Meunier Carlin & Curfman has represented both patent owners and challengers in these new proceedings. We can use our experience to effectively and efficiently represent you in these proceedings.
Inter Partes Review
Inter partes review (IPR) is an alternative to litigating patent validity in federal courts and is limited to validity challenged based on published references. Challengers fully participate in the trial process before a panel of administrative law judges from the Patent Trial and Appeal Board (PTAB). The review proceedings allow for discovery by the parties. Challengers are prevented from raising any issue which was or reasonably could have been raised during the IPR in any further proceedings before the USPTO, International Trade Commission, or federal courts. Our firm has counseled and represented patent owners and petitioners in these proceedings and has experience with the many issues associated with IPR practice.
Post-grant review (PGR) is akin to opposition practice in Europe and elsewhere and is another alternative to litigating patent validity in federal courts. Unlike IPR proceedings, PGR proceedings allow validity challenges based on any ground that can be litigated in federal court. PGR petitions can only be filed on patent applications that are subject to AIA rules and must be filed within nine months from a patent grant or reissue. Like IPR proceedings, challengers are prevented from raising any issue which was or reasonably could have been raised during the PGR in any further proceedings before the USPTO, International Trade Commission, or federal courts. There are only a few patents currently that can be challenged using PGR practice, but our firm has already begun to counsel clients on these proceedings.
Ex parte reexamination

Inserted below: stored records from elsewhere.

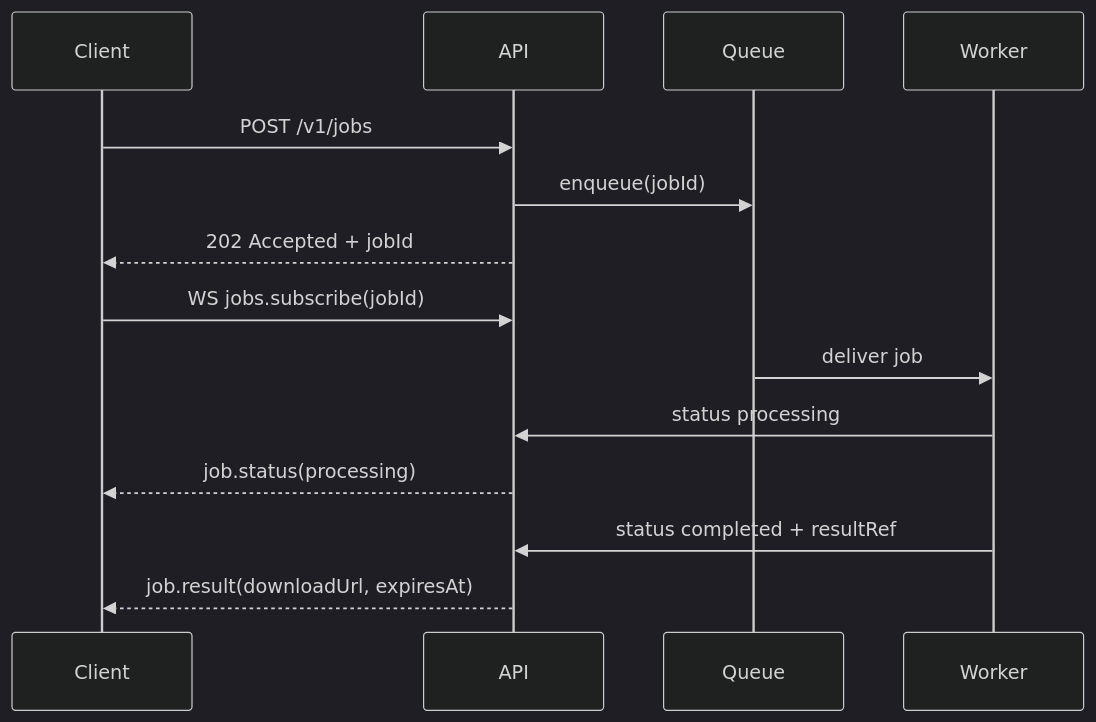
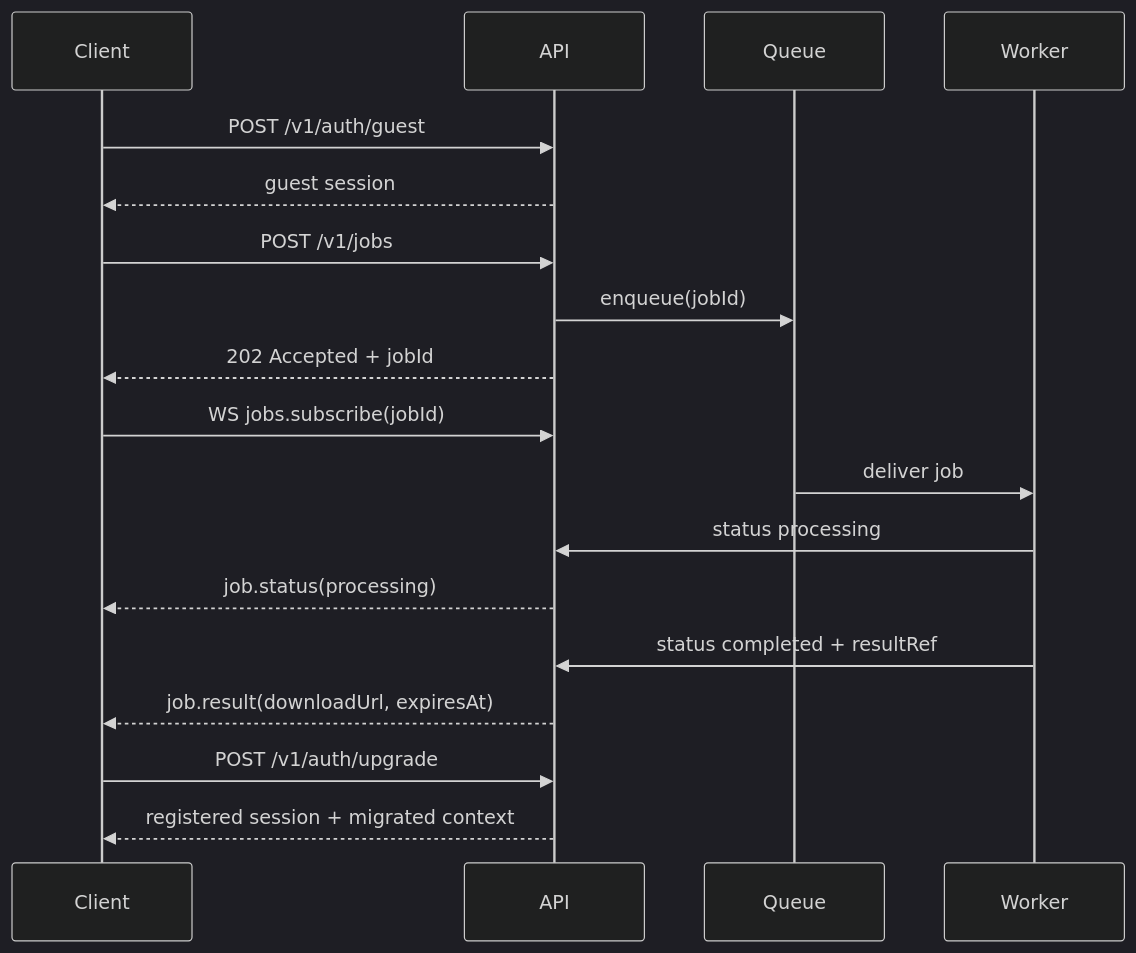
Before and after one commit to Kononov-Sergey/sg_bot_mini_app: the second of 2 diagrams in docs/architecture/web-architecture.md, drawn with Mermaid (dark theme). The commit also changed other lines of this file, not shown here.

````diff
--- a/docs/architecture/web-architecture.md
+++ b/docs/architecture/web-architecture.md
@@ -233,16 +290,20 @@
 ```mermaid
 sequenceDiagram
   participant Client
   participant API
   participant Queue
   participant Worker
+  Client->>API: POST /v1/auth/guest
+  API-->>Client: guest session
   Client->>API: POST /v1/jobs
   API->>Queue: enqueue(jobId)
   API-->>Client: 202 Accepted + jobId
   Client->>API: WS jobs.subscribe(jobId)
   Queue->>Worker: deliver job
   Worker->>API: status processing
   API-->>Client: job.status(processing)
   Worker->>API: status completed + resultRef
   API-->>Client: job.result(downloadUrl, expiresAt)
+  Client->>API: POST /v1/auth/upgrade
+  API-->>Client: registered session + migrated context
 ```
````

The AIA did not change the ex parte reexamination process. Ex parte reexamination is the most inexpensive way for a challenger to attack a patent using patents or other printed publications. The patent owner can also file an ex parte reexamination to have its patent reconsidered. If a request for ex parte reexamination is granted, the review process involves only the PTO and the patent owner and is not conducted before the PTAB. Unlike in inter partes reviews, there is no estoppel and the same patent challenges can be brought in a future proceeding.
The AIA created supplemental examination as a method for the patent owner to have the PTO reconsider a patent based on any information that could affect the validity of the patent. Thus, supplemental examination is not limited to printed publications like ex parte reexamination. Supplemental examination can be filed at any point while the patent is enforceable. If the request is granted, the supplemental examination proceeds as an ex parte reexamination. If the request is denied, the patent owner receives a supplemental examination certificate.
The patent owner can file a reissue proceeding to correct an error in a patent. The patent owner can file a reissue to have a patent reconsidered based on any aspect of patentability. If the patent owner files the reissue proceeding within two years of the grant of the patent, the patent owner also has the possibility of broadening the claims of the patent. However, the patent owner cannot broaden the patent to cover subject matter that was the surrendered during prosecution to overcome prior art. Multiple reissue applications can be filed for distinct and separate parts of the patent to be reissued. Reissues are conducted before a patent examiner and result in a reissued patent.